*Problem to work on*: Scan the entries below, and for each line that includes the word "https", make a copy.
........
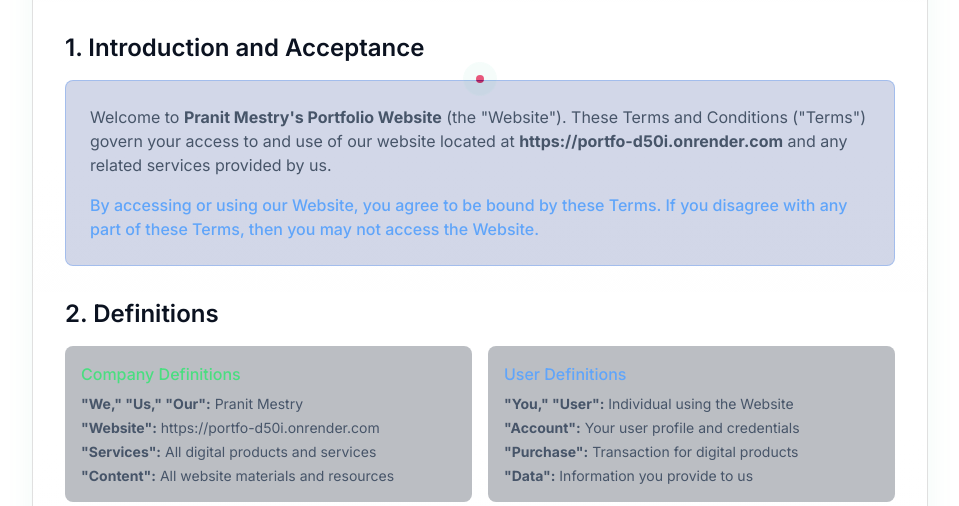
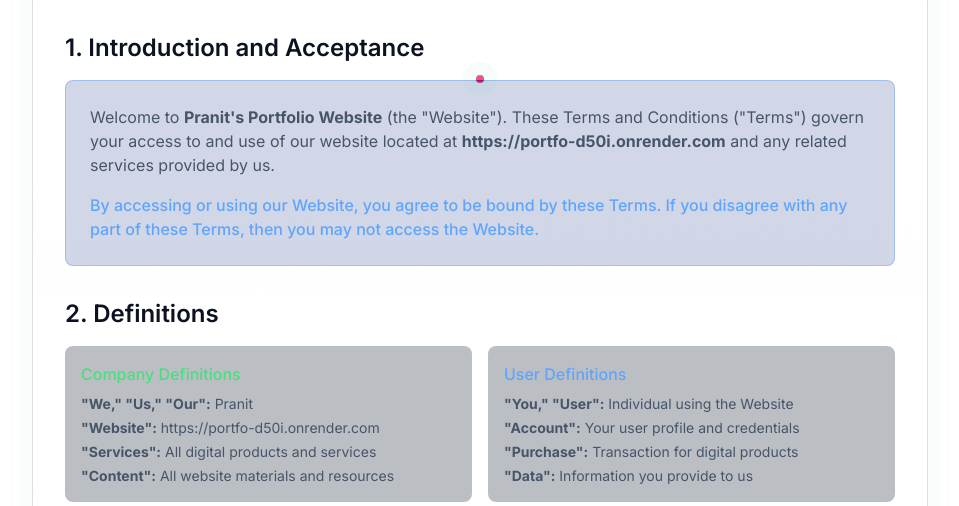
Before and after one commit to thepranit45/Portfolio_Render, a Django app: page /terms/ in a window 1280 px wide. Shown: the part 386-892 px from the top of the page, without its empty margins (160-1119 px from the left). Run offline with Django 5.2, Linux system fonts and the light colour scheme; some libraries are stand-ins or nearby versions.

Commit message:
minor changes

```diff
--- a/portfolio/templates/portfolio/base.html
+++ b/portfolio/templates/portfolio/base.html
@@ -123,7 +123,7 @@
         <!-- About Section -->
         <div>
           <h3 class="text-xl font-bold text-white mb-4 flex items-center gap-2">
-            <span>💻</span> Pranit Mestry
+            <span>💻</span> Pranit
           </h3>
           <p class="text-gray-400 text-sm">
             Full-stack developer passionate about creating innovative web solutions
@@ -175,7 +175,7 @@
       <div class="border-t border-gray-700/30 mt-8 pt-6 text-center">
         <div class="flex flex-col md:flex-row justify-between items-center gap-4">
           <p class="text-gray-400 text-sm">
-            © {{ "now"|date:"Y" }} Pranit Mestry. All rights reserved.
+            © {{ "now"|date:"Y" }} Pranit. All rights reserved.
           </p>
           <div class="flex items-center gap-4 text-xs text-gray-500">
             <span>📍 Pune, Maharashtra, India</span>
--- a/portfolio/templates/portfolio/contact.html
+++ b/portfolio/templates/portfolio/contact.html
@@ -1,6 +1,6 @@
 {% extends 'portfolio/base.html' %}
 {% load static %}
-{% block title %}Contact Us — Pranit Mestry{% endblock %}
+{% block title %}Contact Us — Pranit{% endblock %}
 
 {% block content %}
 <section class="min-h-screen py-20 pt-32 bg-dark/50">
--- a/portfolio/templates/portfolio/contact_old.html
+++ b/portfolio/templates/portfolio/contact_old.html
@@ -1,6 +1,6 @@
 {% extends 'portfolio/base.html' %}
 {% load static %}
-{% block title %}Contact Us — Pranit Mestry{% endblock %}
+{% block title %}Contact Us — Pranit{% endblock %}
 
 {% block content %}
 <section class="min-h-screen py-20 pt-32 bg-dark/50">
--- a/portfolio/templates/portfolio/delivery.html
+++ b/portfolio/templates/portfolio/delivery.html
@@ -1,6 +1,6 @@
 {% extends 'portfolio/base.html' %}
 {% load static %}
-{% block title %}Shipping and Delivery Policy — Pranit Mestry{% endblock %}
+{% block title %}Shipping and Delivery Policy — Pranit{% endblock %}
 
 {% block content %}
 <section class="min-h-screen py-20 pt-32">
@@ -22,7 +22,7 @@
             <h2 class="text-2xl font-semibold mb-4 text-white">1. Overview</h2>
             <div class="bg-blue-900/20 border border-blue-500/30 p-6 rounded-lg">
               <p class="mb-4">
-                <strong>Pranit Mestry's Portfolio Website</strong> exclusively offers <strong>digital products and services</strong>.
+                <strong>Pranit's Portfolio Website</strong> exclusively offers <strong>digital products and services</strong>.
                 We do not sell, ship, or deliver any physical products.
               </p>
               <div class="bg-green-900/20 border border-green-500/30 p-4 rounded-lg">
@@ -469,7 +469,7 @@
                 <div>
                   <h4 class="font-medium mb-3 text-primary">🏢 Business Address</h4>
                   <address class="text-sm not-italic">
-                    Pranit Mestry<br>
+                    Pranit<br>
                     123 Tech Street<br>
                     Pune, Maharashtra 411001<br>
                     India
--- a/portfolio/templates/portfolio/payment_checkout.html
+++ b/portfolio/templates/portfolio/payment_checkout.html
@@ -157,7 +157,7 @@
         "key": "{{ razorpay_key_id }}", // Enter the Key ID generated from the Dashboard
         "amount": "{{ amount }}", // Amount is in currency subunits (paise)
         "currency": "{{ currency }}",
-        "name": "Pranit Mestry",
+        "name": "Pranit",
         "description": "{{ service.name }}",
         "order_id": "{{ razorpay_order_id }}", // This is the order_id created in the backend
         "handler": function (response) {
--- a/portfolio/templates/portfolio/payment_failure.html
+++ b/portfolio/templates/portfolio/payment_failure.html
@@ -1,6 +1,6 @@
 {% extends 'portfolio/base.html' %}
 {% load static %}
-{% block title %}Payment Failed — Pranit Mestry{% endblock %}
+{% block title %}Payment Failed — Pranit{% endblock %}
 
 {% block content %}
 <section class="min-h-screen py-20 pt-32 bg-dark/50">
--- a/portfolio/templates/portfolio/privacy.html
+++ b/portfolio/templates/portfolio/privacy.html
@@ -1,6 +1,6 @@
 {% extends 'portfolio/base.html' %}
 {% load static %}
-{% block title %}Privacy Policy — Pranit Mestry{% endblock %}
+{% block title %}Privacy Policy — Pranit{% endblock %}
 
 {% block content %}
 <section class="min-h-screen py-20 pt-32">
@@ -21,7 +21,7 @@
           <section>
             <h2 class="text-2xl font-semibold mb-4 text-white">1. Introduction</h2>
             <p class="mb-4">
-              Welcome to Pranit Mestry's Portfolio Website ("we," "our," or "us"). This Privacy Policy explains how we collect, use, disclose, and safeguard your information when you visit our website <strong>https://portfo-d50i.onrender.com</strong> or make a purchase from us.
+              Welcome to Pranit's Portfolio Website ("we," "our," or "us"). This Privacy Policy explains how we collect, use, disclose, and safeguard your information when you visit our website <strong>https://portfo-d50i.onrender.com</strong> or make a purchase from us.
             </p>
             <p>
               We are committed to protecting your privacy and ensuring the security of your personal information. Please read this Privacy Policy carefully to understand our practices regarding your personal data.
@@ -321,7 +321,7 @@
                 <div>
                   <h4 class="font-medium mb-3 text-primary">🏢 Business Address</h4>
                   <address class="text-sm not-italic">
-                    Pranit Mestry<br>
+                    Pranit<br>
                     123 Tech Street<br>
                     Pune, Maharashtra 411001<br>
                     India
--- a/portfolio/templates/portfolio/refund.html
+++ b/portfolio/templates/portfolio/refund.html
@@ -1,6 +1,6 @@
 {% extends 'portfolio/base.html' %}
 {% load static %}
-{% block title %}Cancellation and Refund Policy — Pranit Mestry{% endblock %}
+{% block title %}Cancellation and Refund Policy — Pranit{% endblock %}
 
 {% block content %}
 <section class="min-h-screen py-20 pt-32">
@@ -23,7 +23,7 @@
             <div class="bg-blue-900/20 border border-blue-500/30 p-6 rounded-lg">
               <p class="mb-4">
                 This Cancellation and Refund Policy explains our policies regarding cancellations, refunds,
-                and returns for digital products and services purchased from <strong>Pranit Mestry's Portfolio Website</strong>.
+                and returns for digital products and services purchased from <strong>Pranit's Portfolio Website</strong>.
               </p>
               <div class="bg-yellow-900/20 border border-yellow-500/30 p-4 rounded-lg">
                 <h4 class="font-medium mb-2 text-yellow-400">⚠️ Important Notice</h4>
@@ -412,7 +412,7 @@
                 <div>
                   <h4 class="font-medium mb-3 text-primary">🏢 Business Details</h4>
                   <address class="text-sm not-italic">
-                    Pranit Mestry<br>
+                    Pranit<br>
                     123 Tech Street<br>
                     Pune, Maharashtra 411001<br>
                     India<br>
--- a/portfolio/templates/portfolio/services.html
+++ b/portfolio/templates/portfolio/services.html
@@ -1,6 +1,6 @@
 {% extends 'portfolio/base.html' %}
 {% load static %}
-{% block title %}Our Services — Pranit Mestry{% endblock %}
+{% block title %}Our Services — Pranit{% endblock %}
 
 {% block content %}
 <section class="min-h-screen py-20 pt-32 bg-dark/50">
--- a/portfolio/templates/portfolio/terms.html
+++ b/portfolio/templates/portfolio/terms.html
@@ -1,6 +1,6 @@
 {% extends 'portfolio/base.html' %}
 {% load static %}
-{% block title %}Terms and Conditions — Pranit Mestry{% endblock %}
+{% block title %}Terms and Conditions — Pranit{% endblock %}
 
 {% block content %}
 <section class="min-h-screen py-20 pt-32">
@@ -22,7 +22,7 @@
             <h2 class="text-2xl font-semibold mb-4 text-white">1. Introduction and Acceptance</h2>
             <div class="bg-blue-900/20 border border-blue-500/30 p-6 rounded-lg">
               <p class="mb-4">
-                Welcome to <strong>Pranit Mestry's Portfolio Website</strong> (the "Website"). These Terms and Conditions ("Terms") govern your access to and use of our website located at <strong>https://portfo-d50i.onrender.com</strong> and any related services provided by us.
+                Welcome to <strong>Pranit's Portfolio Website</strong> (the "Website"). These Terms and Conditions ("Terms") govern your access to and use of our website located at <strong>https://portfo-d50i.onrender.com</strong> and any related services provided by us.
               </p>
               <p class="font-medium text-blue-400">
                 By accessing or using our Website, you agree to be bound by these Terms. If you disagree with any part of these Terms, then you may not access the Website.
@@ -37,7 +37,7 @@
               <div class="bg-slate-800/30 p-4 rounded-lg">
                 <h4 class="font-medium mb-2 text-green-400">Company Definitions</h4>
                 <ul class="text-sm space-y-1">
-                  <li><strong>"We," "Us," "Our":</strong> Pranit Mestry</li>
+                  <li><strong>"We," "Us," "Our":</strong> Pranit</li>
                   <li><strong>"Website":</strong> https://portfo-d50i.onrender.com</li>
                   <li><strong>"Services":</strong> All digital products and services</li>
                   <li><strong>"Content":</strong> All website materials and resources</li>
@@ -273,7 +273,7 @@
             <h2 class="text-2xl font-semibold mb-4 text-white">9. Indemnification</h2>
             <div class="bg-orange-900/20 border border-orange-500/30 p-4 rounded-lg">
               <p class="mb-4">
-                You agree to indemnify, defend, and hold harmless Pranit Mestry and our affiliates from any claims,
+                You agree to indemnify, defend, and hold harmless Pranit and our affiliates from any claims,
                 losses, damages, liabilities, costs, and expenses (including reasonable attorney's fees) arising from:
               </p>
               <ul class="text-sm space-y-2">
@@ -435,7 +435,7 @@
                 <div>
                   <h4 class="font-medium mb-3 text-primary">🏢 Registered Address</h4>
                   <address class="text-sm not-italic">
-                    Pranit Mestry<br>
+                    Pranit<br>
                     123 Tech Street<br>
                     Pune, Maharashtra 411001<br>
                     India
```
........
*Result for this task*:
-              Welcome to Pranit Mestry's Portfolio Website ("we," "our," or "us"). This Privacy Policy explains how we collect, use, disclose, and safeguard your information when you visit our website <strong>https://portfo-d50i.onrender.com</strong> or make a purchase from us.
+              Welcome to Pranit's Portfolio Website ("we," "our," or "us"). This Privacy Policy explains how we collect, use, disclose, and safeguard your information when you visit our website <strong>https://portfo-d50i.onrender.com</strong> or make a purchase from us.
-                Welcome to <strong>Pranit Mestry's Portfolio Website</strong> (the "Website"). These Terms and Conditions ("Terms") govern your access to and use of our website located at <strong>https://portfo-d50i.onrender.com</strong> and any related services provided by us.
+                Welcome to <strong>Pranit's Portfolio Website</strong> (the "Website"). These Terms and Conditions ("Terms") govern your access to and use of our website located at <strong>https://portfo-d50i.onrender.com</strong> and any related services provided by us.
                   <li><strong>"Website":</strong> https://portfo-d50i.onrender.com</li>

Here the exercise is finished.